The limits of personal liberty
In a libertarian paradise, you could smoke in a restaurant or office, drive without putting on a seat belt, and refuse to get your children vaccinated
"I am the master of my own fate — and no one, including the government, can tell me what to do." That's libertarianism in a nutshell, and in the abstract, it's a seductively appealing philosophy. Embrace it, and it leads you to a natural corollary: Parents should not be forced to vaccinate their kids against childhood diseases. "The state doesn't own your children," as sometimes-libertarian Sen. Rand Paul explained this week. "Parents own their children, and it is an issue of freedom." In California and 13 other states caught up in a measles outbreak, we are now seeing a demonstration that one person's freedom can inflict painful and potentially fatal consequences on an entire community. Childhood diseases that medicine defeated decades ago are making a comeback, thanks to parents who seek "philosophical" exemptions from vaccinating their kids.
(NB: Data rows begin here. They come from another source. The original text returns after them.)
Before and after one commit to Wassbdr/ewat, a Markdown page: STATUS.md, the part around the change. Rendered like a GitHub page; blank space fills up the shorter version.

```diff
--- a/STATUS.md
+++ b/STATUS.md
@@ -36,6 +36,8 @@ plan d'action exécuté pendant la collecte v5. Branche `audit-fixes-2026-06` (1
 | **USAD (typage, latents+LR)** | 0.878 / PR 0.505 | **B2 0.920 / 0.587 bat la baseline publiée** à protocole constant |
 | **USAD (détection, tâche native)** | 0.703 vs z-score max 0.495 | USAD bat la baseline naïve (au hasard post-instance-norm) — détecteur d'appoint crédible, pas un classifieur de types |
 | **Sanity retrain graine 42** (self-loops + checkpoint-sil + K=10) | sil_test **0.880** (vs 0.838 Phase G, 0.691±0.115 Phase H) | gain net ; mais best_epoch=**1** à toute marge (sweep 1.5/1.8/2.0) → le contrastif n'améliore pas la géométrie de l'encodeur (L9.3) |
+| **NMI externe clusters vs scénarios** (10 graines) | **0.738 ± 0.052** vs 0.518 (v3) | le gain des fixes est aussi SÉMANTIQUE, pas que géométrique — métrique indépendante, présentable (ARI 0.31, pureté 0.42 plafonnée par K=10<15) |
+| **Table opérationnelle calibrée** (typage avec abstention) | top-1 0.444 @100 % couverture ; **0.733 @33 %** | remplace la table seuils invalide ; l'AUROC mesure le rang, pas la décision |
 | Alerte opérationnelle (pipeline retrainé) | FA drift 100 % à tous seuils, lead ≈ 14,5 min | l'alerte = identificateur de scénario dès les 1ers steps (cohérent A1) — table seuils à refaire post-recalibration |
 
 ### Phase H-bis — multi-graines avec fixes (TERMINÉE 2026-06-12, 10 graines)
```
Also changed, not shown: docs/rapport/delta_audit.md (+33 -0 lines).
Libertarians are absolutely right that personal freedom is important — and easily eroded. Left unchecked, government does indeed presume too much control over our decisions, our money, and our privacy. But in a country of 320 million souls, what we do affects each other — sometimes profoundly. In a libertarian paradise, Americans would still be free to smoke in enclosed offices and restaurants, and 50 percent of the population would still be lighting up — sticking society with their health-care costs. No one would be required to wear a seat belt in the car. And yes, vaccinations would be strictly optional, and the nation's "herd immunity" would disappear. As an old adage points out, your right to swing your fist ends at the tip of another person's nose. So go ahead, swing your fist — but good luck finding a space that doesn't have a nose in it.